Association between tipping and corruption at the country level, by Magnus Torfason. I have no idea what’s going on to the left of zero.
The topic of tipping has been on my mind since a dinner in San Francisco this April, when Allan Dafoe brought up the difference between Sweden and the US. In Europe, the pattern seems to be that workers are paid more and tips are not expected. Sometimes (eg in Germany) a waiter would likely be told to keep the change from a cash payment, but the reason given for this is that making change is demeaning. In the US, most waitstaff are paid a paltry $2.13/hour and make the rest up in tips. Why has the micro-institution of tipping endured in the US, and what are advantages and weaknesses of it?
One advantage of tipping is that it helps solve the principal-agent problem between the restaurateur and the staff. It is difficult for the restaurant manager to monitor the quality of servers, but much easier for the customers to do so. Thus, having customers set the compensation level for servers encourages them to be responsive.

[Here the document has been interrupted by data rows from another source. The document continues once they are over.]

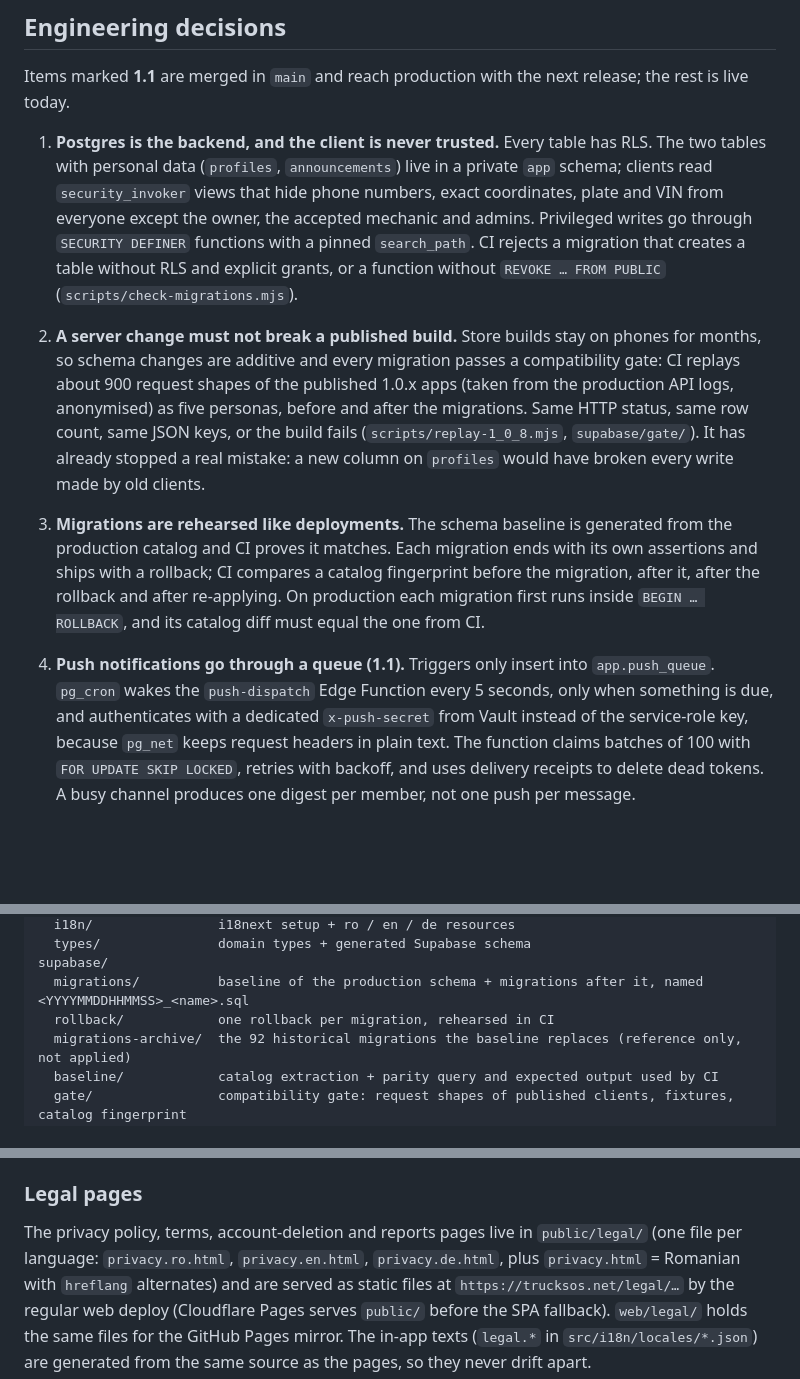
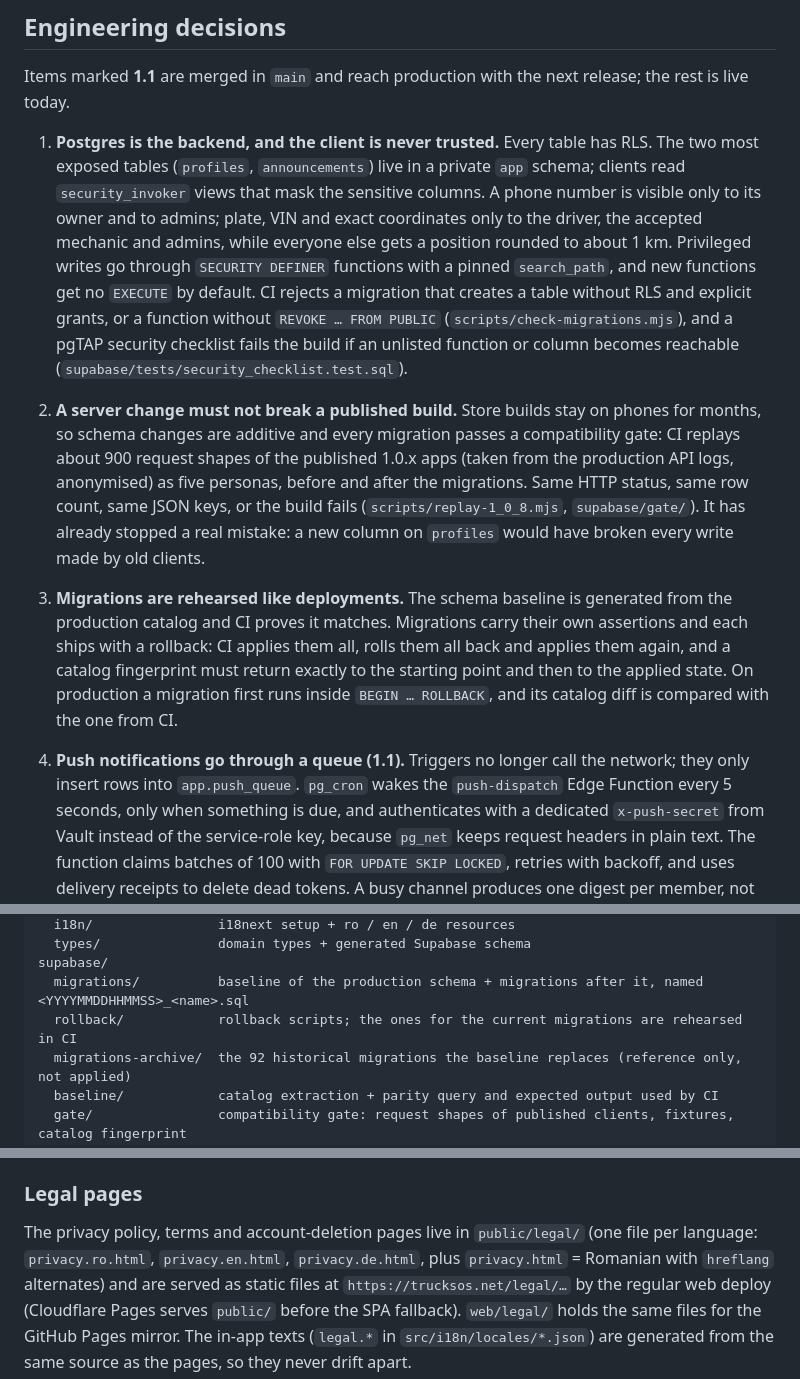
Before and after one commit to Andeaf/TruckSOS, a Markdown page: README.md, 3 parts joined by grey strips. Drawn GitHub-style; blank space fills up the shorter version.

```diff
--- a/README.md
+++ b/README.md
@@ -58,11 +60,14 @@ It is a solo project: product, design, the app, the backend, releases and user s
 
 Items marked **1.1** are merged in `main` and reach production with the next release; the rest is live today.
 
-1. **Postgres is the backend, and the client is never trusted.** Every table has RLS. The two tables with personal data
-   (`profiles`, `announcements`) live in a private `app` schema; clients read `security_invoker` views that hide phone
-   numbers, exact coordinates, plate and VIN from everyone except the owner, the accepted mechanic and admins. Privileged
-   writes go through `SECURITY DEFINER` functions with a pinned `search_path`. CI rejects a migration that creates a table
-   without RLS and explicit grants, or a function without `REVOKE … FROM PUBLIC` (`scripts/check-migrations.mjs`).
+1. **Postgres is the backend, and the client is never trusted.** Every table has RLS. The two most exposed tables
+   (`profiles`, `announcements`) live in a private `app` schema; clients read `security_invoker` views that mask the
+   sensitive columns. A phone number is visible only to its owner and to admins; plate, VIN and exact coordinates only to
+   the driver, the accepted mechanic and admins, while everyone else gets a position rounded to about 1 km. Privileged
+   writes go through `SECURITY DEFINER` functions with a pinned `search_path`, and new functions get no `EXECUTE` by
+   default. CI rejects a migration that creates a table without RLS and explicit grants, or a function without
+   `REVOKE … FROM PUBLIC` (`scripts/check-migrations.mjs`), and a pgTAP security checklist fails the build if an
+   unlisted function or column becomes reachable (`supabase/tests/security_checklist.test.sql`).
 
 2. **A server change must not break a published build.** Store builds stay on phones for months, so schema changes are
    additive and every migration passes a compatibility gate: CI replays about 900 request shapes of the published 1.0.x
@@ -71,11 +76,13 @@ Items marked **1.1** are merged in `main` and reach production with the next rel
    already stopped a real mistake: a new column on `profiles` would have broken every write made by old clients.
 
 3. **Migrations are rehearsed like deployments.** The schema baseline is generated from the production catalog and CI
-   proves it matches. Each migration ends with its own assertions and ships with a rollback; CI compares a catalog
-   fingerprint before the migration, after it, after the rollback and after re-applying. On production each migration
-   first runs inside `BEGIN … ROLLBACK`, and its catalog diff must equal the one from CI.
+   proves it matches. Migrations carry their own assertions and each ships with a rollback: CI applies them all, rolls
+   them all back and applies them again, and a catalog fingerprint must return exactly to the starting point and then to
+   the applied state. On production a migration first runs inside `BEGIN … ROLLBACK`, and its catalog diff is compared
+   with the one from CI.
 
-4. **Push notifications go through a queue (1.1).** Triggers only insert into `app.push_queue`. `pg_cron` wakes the
+4. **Push notifications go through a queue (1.1).** Triggers no longer call the network; they only insert rows into
+   `app.push_queue`. `pg_cron` wakes the
    `push-dispatch` Edge Function every 5 seconds, only when something is due, and authenticates with a dedicated
    `x-push-secret` from Vault instead of the service-role key, because `pg_net` keeps request headers in plain text. The
    function claims batches of 100 with `FOR UPDATE SKIP LOCKED`, retries with backoff, and uses delivery receipts to
@@ -176,7 +186,7 @@ src/
   types/               domain types + generated Supabase schema
 supabase/
   migrations/          baseline of the production schema + migrations after it, named <YYYYMMDDHHMMSS>_<name>.sql
-  rollback/            one rollback per migration, rehearsed in CI
+  rollback/            rollback scripts; the ones for the current migrations are rehearsed in CI
   migrations-archive/  the 92 historical migrations the baseline replaces (reference only, not applied)
   baseline/            catalog extraction + parity query and expected output used by CI
   gate/                compatibility gate: request shapes of published clients, fixtures, catalog fingerprint
@@ -243,7 +253,7 @@ Setup, once per platform:
 
 ### Legal pages
 
-The privacy policy, terms, account-deletion and reports pages live in `public/legal/` (one file per language:
+The privacy policy, terms and account-deletion pages live in `public/legal/` (one file per language:
 `privacy.ro.html`, `privacy.en.html`, `privacy.de.html`, plus `privacy.html` = Romanian with `hreflang` alternates) and are
 served as static files at `https://trucksos.net/legal/…` by the regular web deploy (Cloudflare Pages serves `public/`
 before the SPA fallback). `web/legal/` holds the same files for the GitHub Pages mirror. The in-app texts (`legal.*` in
```
Also changed, not shown: other parts of README.md (+18 -13 lines), docs/screenshots/01.jpg (added), docs/screenshots/03.jpg (deleted).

This in turn keeps customers coming back to the restaurant, which is the manager’s goal. However, tip-pooling can undermine this effect, as can the opportunity for servers to offer lower quality service to a higher volume of tables.
A major disadvantage to tipping is that it seems only weakly correlated with service quality. In an informal, small-n poll of fellow grad students on the same San Francisco trip, most of us tip a relatively fixed percentage of the bill (20-25 percent) regardless of service. This tends to be associated with work experience in the service industry, which can also lead to higher tipping percentages. Furthermore, small “nudges” such as paying on an iPad that offers tips in round dollar amounts rather than percentages can have a strong effect on the tips received by staff.
Another problem with tipping is uncertainty about when it is or is not appropriate. In a country where it is never appropriate, there is no uncertainty. When tipping exists in some settings but not others, there can be a great deal of uncertainty about when to use it. Restaurants and taxis seem like obvious tipping situations. But what about when you order food for carry-out? (I vote yes, but a smaller percentage.) And why not tip the attendants on a flight, who provide beverage and sometimes food service?
These and other problems with tipping are well-known, yet the micro-institution seems fairly ingrained in American society. If there were one profession where I would add tipping it would be my pharmacist–they often provide fast and friendly service for something I could not do myself. On the whole, though, we would be better off without this confusing and inefficient practice.